Adding accounts to your file

Your credit file may not reflect all your credit accounts. Although most national department store and all-purpose bank credit card accounts will be included in your file, not all creditors supply information to credit bureaus: Some travel, entertainment, gasoline card companies, local retailers, and credit unions are among those creditors that don't.

This is important especially for people that have a limited credit history because each account that you have on your report will help you build your credit. If you've been told that you were denied credit because of an "insufficient credit file" or "no credit file" and you have accounts with creditors that don't appear in your credit file, ask the credit bureaus to add this information to future reports. Although they are not required to do so, many credit bureaus will add verifiable accounts for a fee. However, understand that if these creditors do not report to the credit bureaus on a regular basis, the added items will not be updated in your file.

After inaccuracies are corrected get the corrected information to places that have reviewed your credit

If you request, the credit bureaus must send notices of any correction to anyone who received your report in the past six months. You can have a corrected copy of your report sent to anyone who received a copy during the past two years for employment purposes. If a reinvestigation does not resolve your dispute, ask the credit bureaus to include your statement of the dispute in your file and in future reports.

In addition to writing to the credit bureaus, you should tell the creditor or other information provider in writing that you dispute an item. Be sure to include copies (not originals) of documents that support your position. Many providers specify an address for disputes. If the provider continues to report the disputed item to any credit bureaus after receiving your notice, it must include a notice that you dispute the item. If you are correct-that is, if the information is not accurate-the information provider may not report it again.

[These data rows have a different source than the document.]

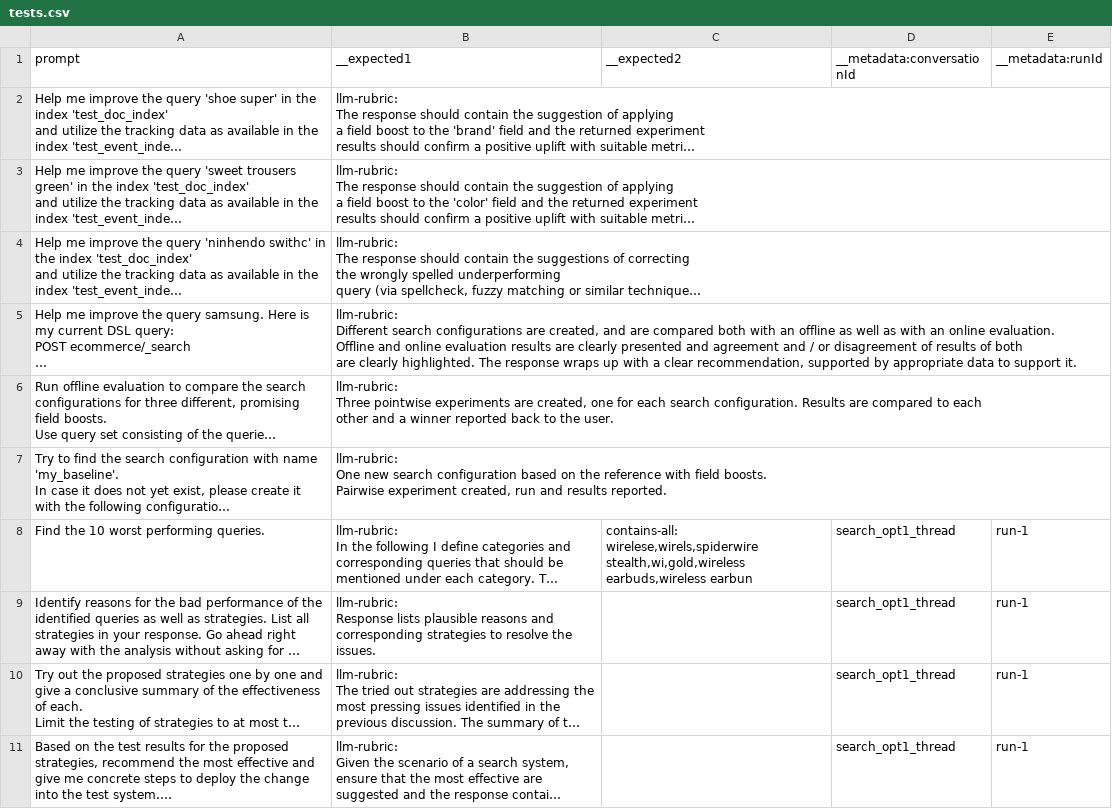
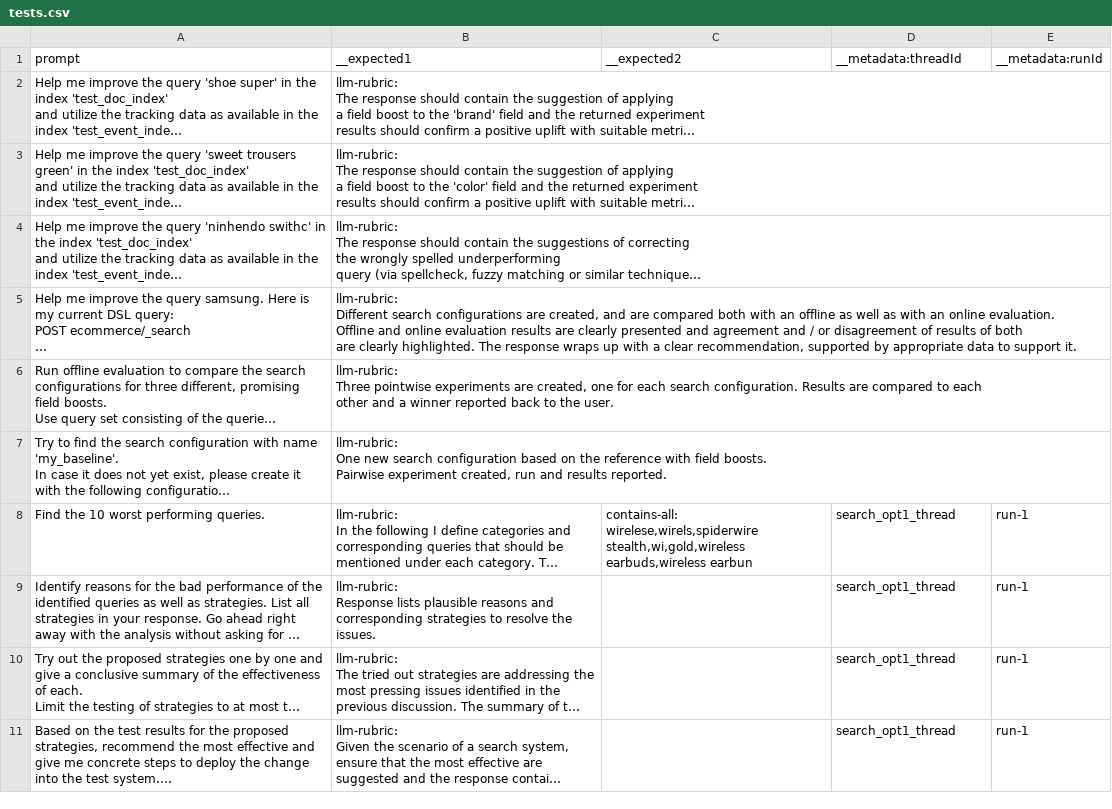
Before and after one commit to awagen/opensearch-agent-server, a CSV file: tests_promptfoo/test_cases/functional/slow/tests.csv, drawn as a sheet; long unchanged cells end in …; the diff names each change by its address in the sheet, - before the commit and + after, or states it on an @@ line.

Commit message:
- Added AG_UI_DEFAULT_EVENT_STREAM_CHECK_TIMEOUT config setting to avoid aborted messages due to timeout for longer running answers - changing conversationId to threadId to match the apps naming
Signed-off-by: awagen <awagen@posteo.net>

```diff
--- a/tests_promptfoo/test_cases/functional/slow/tests.csv
+++ b/tests_promptfoo/test_cases/functional/slow/tests.csv
-D1: __metadata:conversationId
+D1: __metadata:threadId
```
Also changed, not shown: 5 other files.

Negative reports on your credit can be fixed over time

When negative information in your report is accurate, only the passage of time can assure its removal. Accurate negative information generally can stay on your report for seven years. There are certain exceptions:

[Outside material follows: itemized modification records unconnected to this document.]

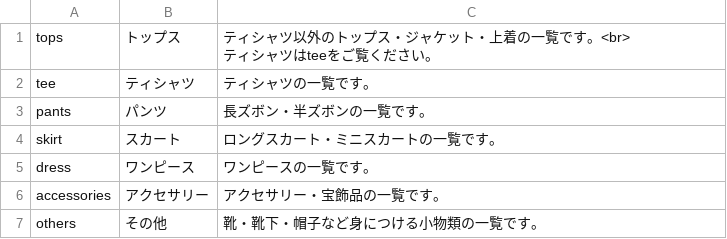
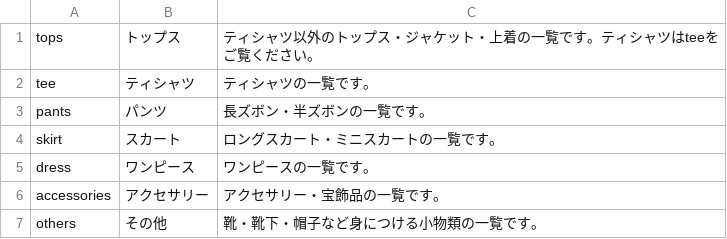
Before and after one commit to akutagawaayumi/img, a CSV file: about.csv, drawn as a sheet.

Commit message:
Update about.csv

```diff
--- a/about.csv
+++ b/about.csv
@@ -1,3 +1,2 @@
-tops,"トップス","ティシャツ以外のトップス・ジャケット・上着の一覧です。<br>
-ティシャツはteeをご覧ください。",
+tops,"トップス","ティシャツ以外のトップス・ジャケット・上着の一覧です。ティシャツはteeをご覧ください。",
 tee,"ティシャツ","ティシャツの一覧です。",
```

  • Bankruptcy information may be reported for 10 years.
  • Credit information reported in response to an application for a job with a salary of more than $75,000 has no time limit.
  • Information about criminal convictions has no time limit.
  • Credit information reported because of an application for more than $150,000 worth of credit or life insurance has no time limit.
  • Default information concerning U.S. Government insured or guaranteed student loans can be reported for seven years after certain guarantor actions.
  • Information about a lawsuit or an unpaid judgment against you can be reported for seven years or until the statute of limitations runs out, whichever is longer.

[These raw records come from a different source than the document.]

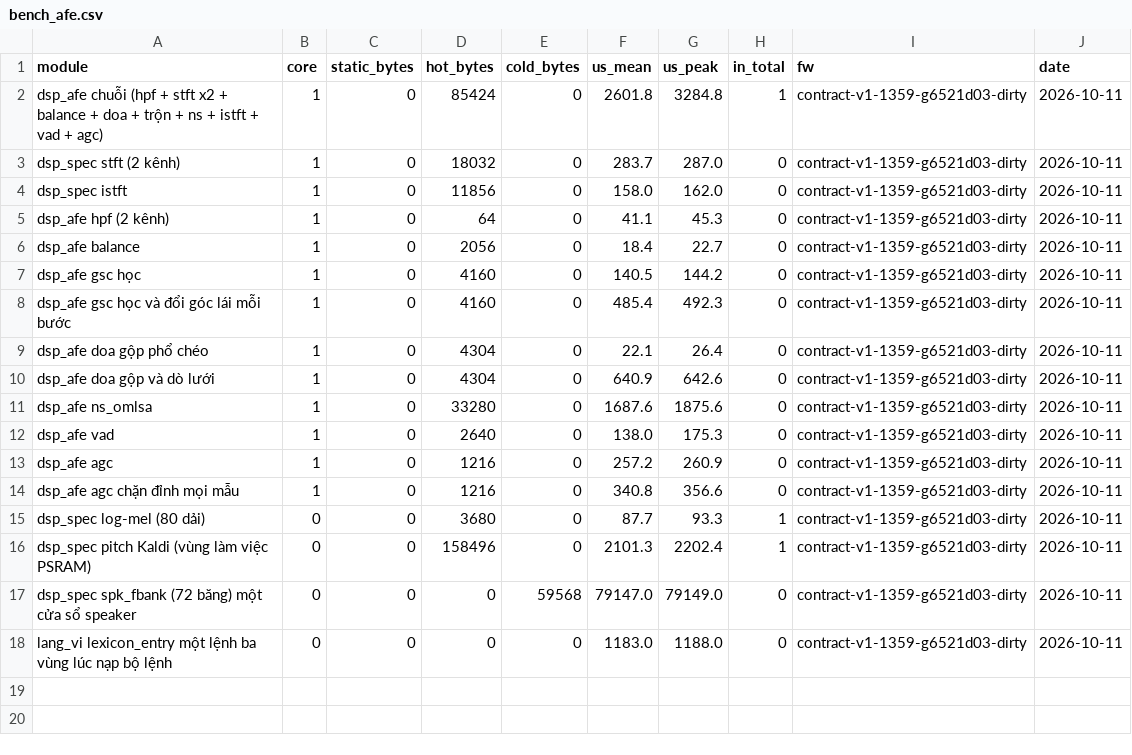
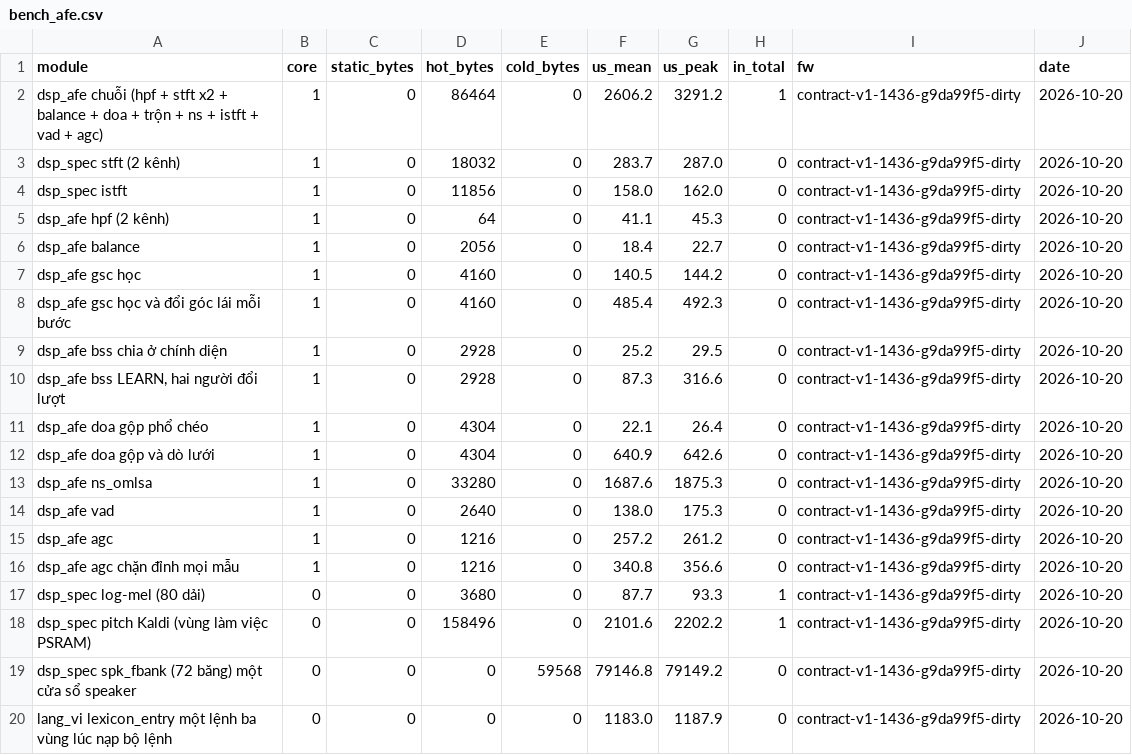
Before and after one commit to dovanviet04112004/esp-sr, a CSV file: docs/measurements/bench/bench_afe.csv, drawn as a sheet.

Commit message:
docs(measurements): record bss's and gsc's parity and bss's cost on board B
make parity-board at 67793ce: both builds pass. bss runs in the modules
build and matches bit for bit on all five tensors of its four cases; its
negative control, the broadside split's gates on the one-side case, is
red at a gate error of 1. gsc ran on the board for the first time, in
both builds, bit for bit, and doa's row joins the table too.

make bench-board at 9da99f5 re-measured every row: bss costs 25 us a hop
when it splits at broadside, 87 us on average with LEARN and 317 us on a
hop that clusters; the second vad bss needs adds 138 us, so the whole
path is 163-225 us, under gsc's 485 us on a hop whose steer changes. The
chain row carries bss's struct fields, 1 040 B, because the bench builds
bss in; the product does not.

parity.md's storage note now gives today's fill: 92.5 % of 0xF40000.

Task: E8-T3

```diff
--- a/docs/measurements/bench/bench_afe.csv
+++ b/docs/measurements/bench/bench_afe.csv
@@ -1,18 +1,20 @@
 module,core,static_bytes,hot_bytes,cold_bytes,us_mean,us_peak,in_total,fw,date
-dsp_afe chuỗi (hpf + stft x2 + balance + doa + trộn + ns + istft + vad + agc),1,0,85424,0,2601.8,3284.8,1,contract-v1-1359-g6521d03-dirty,2026-10-11
-dsp_spec stft (2 kênh),1,0,18032,0,283.7,287.0,0,contract-v1-1359-g6521d03-dirty,2026-10-11
-dsp_spec istft,1,0,11856,0,158.0,162.0,0,contract-v1-1359-g6521d03-dirty,2026-10-11
-dsp_afe hpf (2 kênh),1,0,64,0,41.1,45.3,0,contract-v1-1359-g6521d03-dirty,2026-10-11
-dsp_afe balance,1,0,2056,0,18.4,22.7,0,contract-v1-1359-g6521d03-dirty,2026-10-11
-dsp_afe gsc học,1,0,4160,0,140.5,144.2,0,contract-v1-1359-g6521d03-dirty,2026-10-11
-dsp_afe gsc học và đổi góc lái mỗi bước,1,0,4160,0,485.4,492.3,0,contract-v1-1359-g6521d03-dirty,2026-10-11
-dsp_afe doa gộp phổ chéo,1,0,4304,0,22.1,26.4,0,contract-v1-1359-g6521d03-dirty,2026-10-11
-dsp_afe doa gộp và dò lưới,1,0,4304,0,640.9,642.6,0,contract-v1-1359-g6521d03-dirty,2026-10-11
-dsp_afe ns_omlsa,1,0,33280,0,1687.6,1875.6,0,contract-v1-1359-g6521d03-dirty,2026-10-11
-dsp_afe vad,1,0,2640,0,138.0,175.3,0,contract-v1-1359-g6521d03-dirty,2026-10-11
-dsp_afe agc,1,0,1216,0,257.2,260.9,0,contract-v1-1359-g6521d03-dirty,2026-10-11
-dsp_afe agc chặn đỉnh mọi mẫu,1,0,1216,0,340.8,356.6,0,contract-v1-1359-g6521d03-dirty,2026-10-11
-dsp_spec log-mel (80 dải),0,0,3680,0,87.7,93.3,1,contract-v1-1359-g6521d03-dirty,2026-10-11
-dsp_spec pitch Kaldi (vùng làm việc PSRAM),0,0,158496,0,2101.3,2202.4,1,contract-v1-1359-g6521d03-dirty,2026-10-11
-dsp_spec spk_fbank (72 băng) một cửa sổ speaker,0,0,0,59568,79147.0,79149.0,0,contract-v1-1359-g6521d03-dirty,2026-10-11
-lang_vi lexicon_entry một lệnh ba vùng lúc nạp bộ lệnh,0,0,0,0,1183.0,1188.0,0,contract-v1-1359-g6521d03-dirty,2026-10-11
+dsp_afe chuỗi (hpf + stft x2 + balance + doa + trộn + ns + istft + vad + agc),1,0,86464,0,2606.2,3291.2,1,contract-v1-1436-g9da99f5-dirty,2026-10-20
+dsp_spec stft (2 kênh),1,0,18032,0,283.7,287.0,0,contract-v1-1436-g9da99f5-dirty,2026-10-20
+dsp_spec istft,1,0,11856,0,158.0,162.0,0,contract-v1-1436-g9da99f5-dirty,2026-10-20
+dsp_afe hpf (2 kênh),1,0,64,0,41.1,45.3,0,contract-v1-1436-g9da99f5-dirty,2026-10-20
+dsp_afe balance,1,0,2056,0,18.4,22.7,0,contract-v1-1436-g9da99f5-dirty,2026-10-20
+dsp_afe gsc học,1,0,4160,0,140.5,144.2,0,contract-v1-1436-g9da99f5-dirty,2026-10-20
+dsp_afe gsc học và đổi góc lái mỗi bước,1,0,4160,0,485.4,492.3,0,contract-v1-1436-g9da99f5-dirty,2026-10-20
+dsp_afe bss chia ở chính diện,1,0,2928,0,25.2,29.5,0,contract-v1-1436-g9da99f5-dirty,2026-10-20
+"dsp_afe bss LEARN, hai người đổi lượt",1,0,2928,0,87.3,316.6,0,contract-v1-1436-g9da99f5-dirty,2026-10-20
+dsp_afe doa gộp phổ chéo,1,0,4304,0,22.1,26.4,0,contract-v1-1436-g9da99f5-dirty,2026-10-20
+dsp_afe doa gộp và dò lưới,1,0,4304,0,640.9,642.6,0,contract-v1-1436-g9da99f5-dirty,2026-10-20
+dsp_afe ns_omlsa,1,0,33280,0,1687.6,1875.3,0,contract-v1-1436-g9da99f5-dirty,2026-10-20
+dsp_afe vad,1,0,2640,0,138.0,175.3,0,contract-v1-1436-g9da99f5-dirty,2026-10-20
+dsp_afe agc,1,0,1216,0,257.2,261.2,0,contract-v1-1436-g9da99f5-dirty,2026-10-20
+dsp_afe agc chặn đỉnh mọi mẫu,1,0,1216,0,340.8,356.6,0,contract-v1-1436-g9da99f5-dirty,2026-10-20
+dsp_spec log-mel (80 dải),0,0,3680,0,87.7,93.3,1,contract-v1-1436-g9da99f5-dirty,2026-10-20
+dsp_spec pitch Kaldi (vùng làm việc PSRAM),0,0,158496,0,2101.6,2202.2,1,contract-v1-1436-g9da99f5-dirty,2026-10-20
+dsp_spec spk_fbank (72 băng) một cửa sổ speaker,0,0,0,59568,79146.8,79149.2,0,contract-v1-1436-g9da99f5-dirty,2026-10-20
+lang_vi lexicon_entry một lệnh ba vùng lúc nạp bộ lệnh,0,0,0,0,1183.0,1187.9,0,contract-v1-1436-g9da99f5-dirty,2026-10-20
```
Also changed, not shown: 3 other files.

Seven-year reporting period

There is a standard method for calculating the seven-year reporting period. Generally, the period runs from the date that the event took place.

With regard to any delinquent account placed for collection-internally or by referral to a third-party debt collector, whichever is earlier-charged to profit and loss, or subjected to any similar action, the seven-year period is calculated from the date of the delinquency that occurred immediately before the collection activity, charge to profit and loss, or similar action. For example, assume that your payments on a loan were late in January, but that you caught up in February. You were late again in May, but caught up in July. You were again late in September, but did not catch up before the account was turned over to a collection agency in December. You made no more payments on the account, and it is charged to profit and loss in July of the following year.

Under the FCRA, the January and May late payments each can be reported for seven years. The collection activity and the charge to profit and loss can be reported for seven years from the date of the September payment, which was the delinquency that occurred immediately before those activities.